When Cardi B officially stepped onto the music scene last year, she wasn’t just hip-hop’s freshest MC, but fashion’s newest “it” girl, with the spotlight following her to major fashion shows and parties across the world. In an exclusive new TIDAL documentary titled I’m Here Muthaf*ckas, Cardi discusses her come-up in the industry as she headlines the TIDAL x Moschino party at Art Basel Miami 2017. “These fashion people, they so high-end,” she tells TIDAL in the doc.
With the Time’s Up movement gaining even more momentum, the women of Hollywood have added a branch to focus on the gender pay gap. As a way to combat inequality in the industry, a number of high profile actresses have reportedly brainstormed strategies and tactics to receive the money they deserve. Tracee Ellis Ross, in particular, has boldly come up with an idea to close the pay gap between her and Black-ish co-star Anthony Anderson.
Jada Pinkett Smith has never shied away from speaking her mind and voicing her opinions on a number of topics. She spoke up in 2016, when the Oscars debuted an all-white nominations pool on Facebook; and she voiced her concerns with Tiffany Haddish’s exclusion from the Golden Globes for her role in Girls Trip on Twitter. But now, the actress is getting a new platform to voice her opinions on a number of different issues.
Muck Rack makes it simple to find people, tweets, or articles that mention any name, keyword, company, hashtag etc. We've compiled this guide to help you make the most of your search.
Selecting a term
Start searching tweets, articles from media outlets, articles mentioned in tweets, journalists'
names, titles and bios with some suggested searches:
Companies or Topics (e.g. iPhone, Microsoft)
Phrases (e.g. "cloud computing") — use quotes to keep the terms together
Twitter handles (e.g. @username) — returns those who have mentioned or replied to
Names (e.g. "David Pogue")
Hashtags (e.g. #sxsw, #london2012)
Bio details (e.g. vegan, Olympics, father)
Muck Rack's Advanced Search allows for many boolean operators.
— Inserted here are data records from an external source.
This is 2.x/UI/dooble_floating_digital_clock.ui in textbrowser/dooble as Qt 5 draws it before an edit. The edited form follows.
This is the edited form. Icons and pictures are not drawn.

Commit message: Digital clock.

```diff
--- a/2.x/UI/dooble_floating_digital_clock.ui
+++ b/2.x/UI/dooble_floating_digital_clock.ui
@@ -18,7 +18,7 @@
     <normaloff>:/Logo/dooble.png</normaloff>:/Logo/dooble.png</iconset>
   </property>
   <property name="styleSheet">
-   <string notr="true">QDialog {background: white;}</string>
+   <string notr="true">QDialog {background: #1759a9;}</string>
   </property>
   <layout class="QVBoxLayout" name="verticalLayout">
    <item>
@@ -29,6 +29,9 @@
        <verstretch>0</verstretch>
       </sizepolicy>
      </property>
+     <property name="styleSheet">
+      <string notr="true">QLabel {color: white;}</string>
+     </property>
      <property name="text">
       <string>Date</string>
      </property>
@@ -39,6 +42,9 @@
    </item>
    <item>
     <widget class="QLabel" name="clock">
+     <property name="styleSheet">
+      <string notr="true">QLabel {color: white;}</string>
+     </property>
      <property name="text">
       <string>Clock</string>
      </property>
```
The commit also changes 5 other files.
Find results that mention multiple specified terms, use AND or
+. For example, ensure each result contains both Elon Musk and Mark Zuckerberg by
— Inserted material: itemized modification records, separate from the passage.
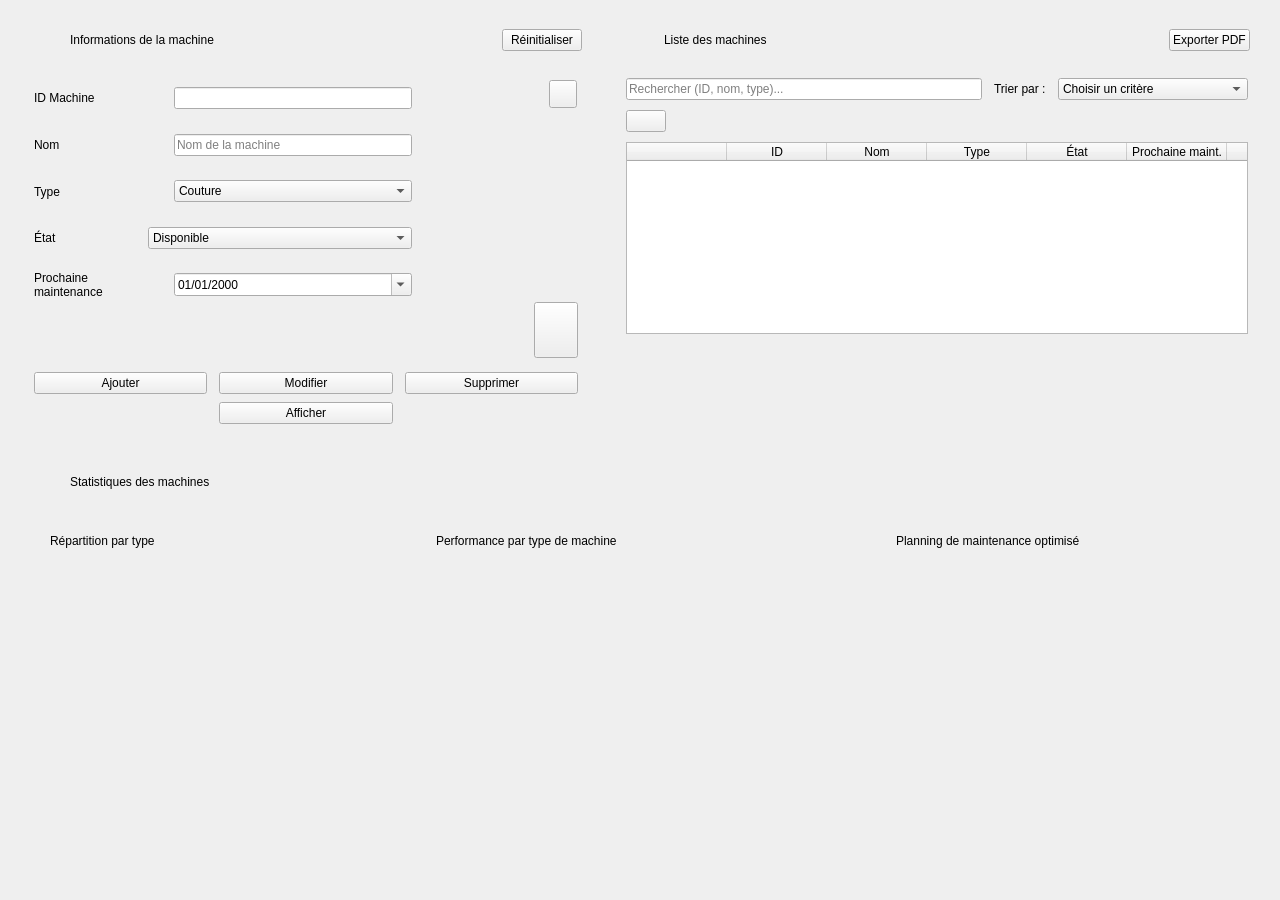
The window that src/machinespage.ui (Mohamedanoir/STYLEHUB) describes before a commit, drawn with Qt 5.
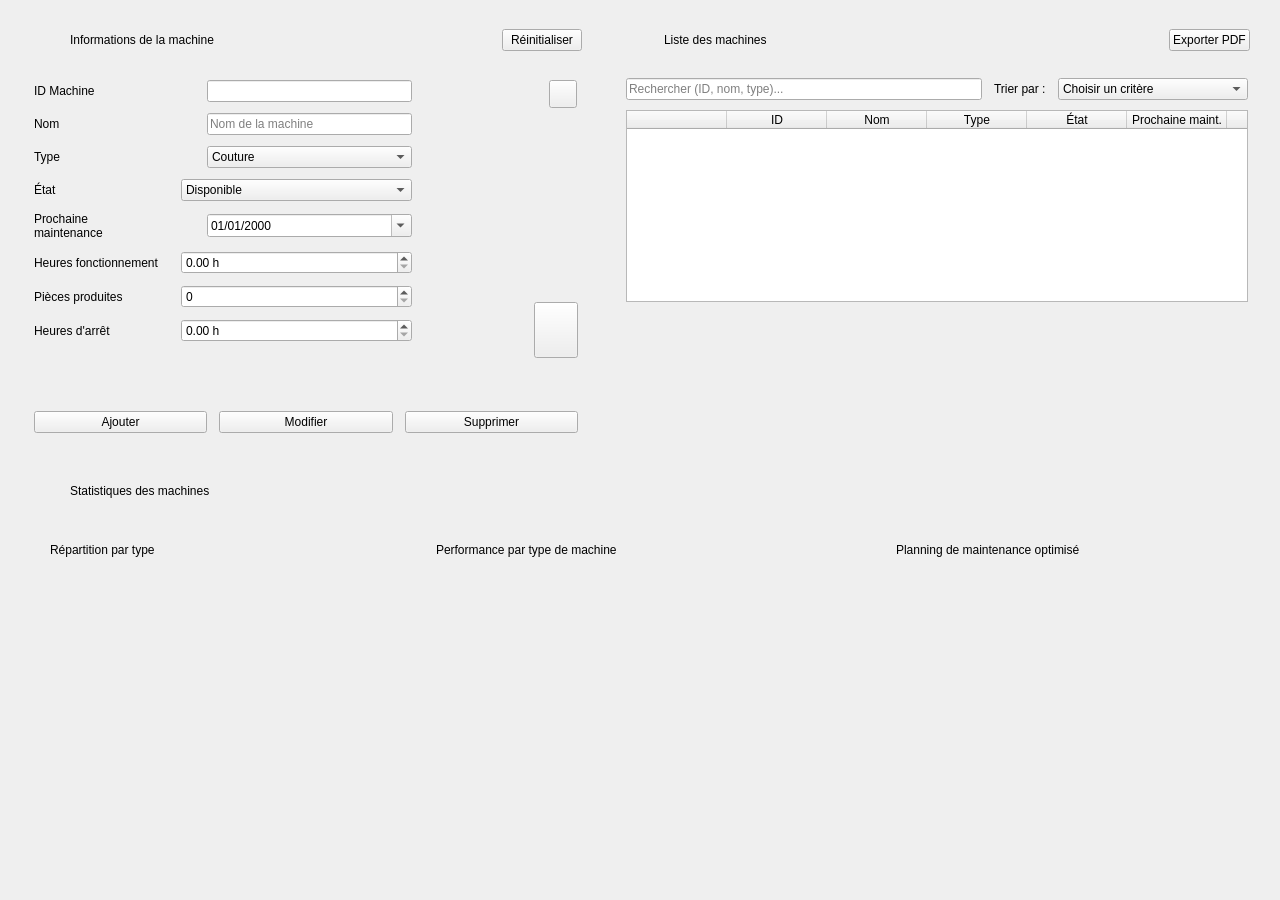
The same window after the commit. Custom widgets are drawn as their Qt base class.

```diff
--- a/src/machinespage.ui
+++ b/src/machinespage.ui
@@ -555,7 +555,80 @@
                      </layout>
                     </widget>
                    </item>
-                   <item row="5" column="0" colspan="2">
+                   <item row="5" column="0">
+                    <widget class="QLabel" name="labelHeuresFonctionnement">
+                     <property name="text"><string>Heures fonctionnement</string></property>
+                     <property name="role" stdset="0"><string>formLabel</string></property>
+                    </widget>
+                   </item>
+                   <item row="5" column="1">
+                                        <widget class="QFrame" name="fieldHeuresFonctionnement">
+                     <property name="frameShape"><enum>QFrame::NoFrame</enum></property>
+                     <property name="role" stdset="0"><string>field</string></property>
+                     <layout class="QHBoxLayout" name="layout_spinHeuresFonctionnement">
+                      <property name="leftMargin"><number>10</number></property>
+                      <property name="topMargin"><number>0</number></property>
+                      <property name="rightMargin"><number>6</number></property>
+                      <property name="bottomMargin"><number>0</number></property>
+                      <item>
+<widget class="QDoubleSpinBox" name="spinHeuresFonctionnement">
+                     <property name="maximum"><double>999999.990000000000000</double></property>
+                     <property name="decimals"><number>2</number></property>
+                     <property name="suffix"><string> h</string></property>
+                    </widget>
+                      </item>
+                     </layout>
+                    </widget>
+                   </item>
+                   <item row="6" column="0">
+                    <widget class="QLabel" name="labelPiecesProduites">
+                     <property name="text"><string>Pièces produites</string></property>
+                     <property name="role" stdset="0"><string>formLabel</string></property>
+                    </widget>
+                   </item>
+                   <item row="6" column="1">
+                                        <widget class="QFrame" name="fieldPiecesProduites">
+                     <property name="frameShape"><enum>QFrame::NoFrame</enum></property>
+                     <property name="role" stdset="0"><string>field</string></property>
+                     <layout class="QHBoxLayout" name="layout_spinPiecesProduites">
+                      <property name="leftMargin"><number>10</number></property>
+                      <property name="topMargin"><number>0</number></property>
+                      <property name="rightMargin"><number>6</number></property>
+                      <property name="bottomMargin"><number>0</number></property>
+                      <item>
+<widget class="QSpinBox" name="spinPiecesProduites">
+                     <property name="maximum"><number>999999999</number></property>
+                    </widget>
+                      </item>
+                     </layout>
+                    </widget>
+                   </item>
+                   <item row="7" column="0">
+                    <widget class="QLabel" name="labelHeuresArret">
+                     <property name="text"><string>Heures d'arrêt</string></property>
+                     <property name="role" stdset="0"><string>formLabel</string></property>
+                    </widget>
+                   </item>
+                   <item row="7" column="1">
+                                        <widget class="QFrame" name="fieldHeuresArret">
+                     <property name="frameShape"><enum>QFrame::NoFrame</enum></property>
+                     <property name="role" stdset="0"><string>field</string></property>
+                     <layout class="QHBoxLayout" name="layout_spinHeuresArret">
+                      <property name="leftMargin"><number>10</number></property>
+                      <property name="topMargin"><number>0</number></property>
+                      <property name="rightMargin"><number>6</number></property>
+                      <property name="bottomMargin"><number>0</number></property>
+                      <item>
+<widget class="QDoubleSpinBox" name="spinHeuresArret">
+                     <property name="maximum"><double>999999.990000000000000</double></property>
+                     <property name="decimals"><number>2</number></property>
+                     <property name="suffix"><string> h</string></property>
+                    </widget>
+                      </item>
+                     </layout>
+                    </widget>
+                   </item>
+                   <item row="8" column="0" colspan="2">
                     <widget class="QLabel" name="labelDetection">
                      <property name="wordWrap">
                       <bool>true</bool>
@@ -772,22 +845,6 @@
                    </property>
                   </widget>
                  </item>
-                 <item row="1" column="1">
-                  <widget class="QPushButton" name="btnView">
-                   <property name="text">
-                    <string>Afficher</string>
-                   </property>
-                   <property name="cursor">
-                    <cursorShape>PointingHandCursor</cursorShape>
-                   </property>
-                   <property name="iconSize">
-                    <size>
-                     <width>20</width>
-                     <height>20</height>
-                    </size>
-                   </property>
-                  </widget>
-                 </item>
                 </layout>
                </item>
                <item>
@@ -999,36 +1056,6 @@
                  </item>
                 </layout>
                </item>
-               <item>
-                <layout class="QHBoxLayout" name="layoutChip">
-                 <item>
-                  <widget class="QPushButton" name="btnChip">
-                   <property name="cursor">
-                    <cursorShape>PointingHandCursor</cursorShape>
-                   </property>
-                   <property name="iconSize">
-                    <size>
-                     <width>16</width>
-                     <height>16</height>
-                    </size>
-                   </property>
-                  </widget>
-                 </item>
-                 <item>
-                  <spacer name="spacerChip">
-                   <property name="orientation">
-                    <enum>Qt::Horizontal</enum>
-                   </property>
-                   <property name="sizeHint" stdset="0">
-                    <size>
-                     <width>0</width>
-                     <height>20</height>
-                    </size>
-                   </property>
-                  </spacer>
-                 </item>
-                </layout>
-               </item>
                <item>
                 <widget class="QTableWidget" name="tableMachines">
                  <property name="editTriggers">
```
searching Musk AND Zuckerberg or Musk + Zuckerberg.
Use the operators OR or , to broaden your search when you'd like either of
multiple terms to appear in results. (This is the default behavior of our search when no operators
are used). For example, results will contain either cake or cookie by searching cake OR cookie or cake,cookie
Use NOT or - to subtract results from your search. For
example, searching Disney will yield results about the Walt Disney Company as well as Walt Disney
World Resort. To exclude mentions of Disney World, search for Disney -World or Disney
When using one of these operators with a phrase, enclose it in quotation marks. For example, you can
find results about smartphones excluding Apple's iPhone 4S by searching smartphone -"iPhone
Exact case matching or punctuation
If you're searching for a brand name or keyword that relies on specific punctuation marks or capitalization, you can
find results that match your exact query by adding matchcase: before the keyword you're searching for, like matchcase:E*TRADE .
Use parentheses to separate multiple
boolean phrases. For example, to find journalists talking about having fun in Disney World or
Disneyland, search for ("disney world" OR disneyland) AND fun.
An asterisk can be used to search for any variation of a root word truncated by the asterisk. For example, searching for admin* will return results for administrator, administration, administer, administered, etc.
A near operator is an AND operator where you can control the distance between the words. You can vary the distance the near operation uses by adding a forward slash and number (between 0-99) such as strawberries NEAR/10 "whipped cream", which means the strawberries must exist within 10 words of "whipped cream".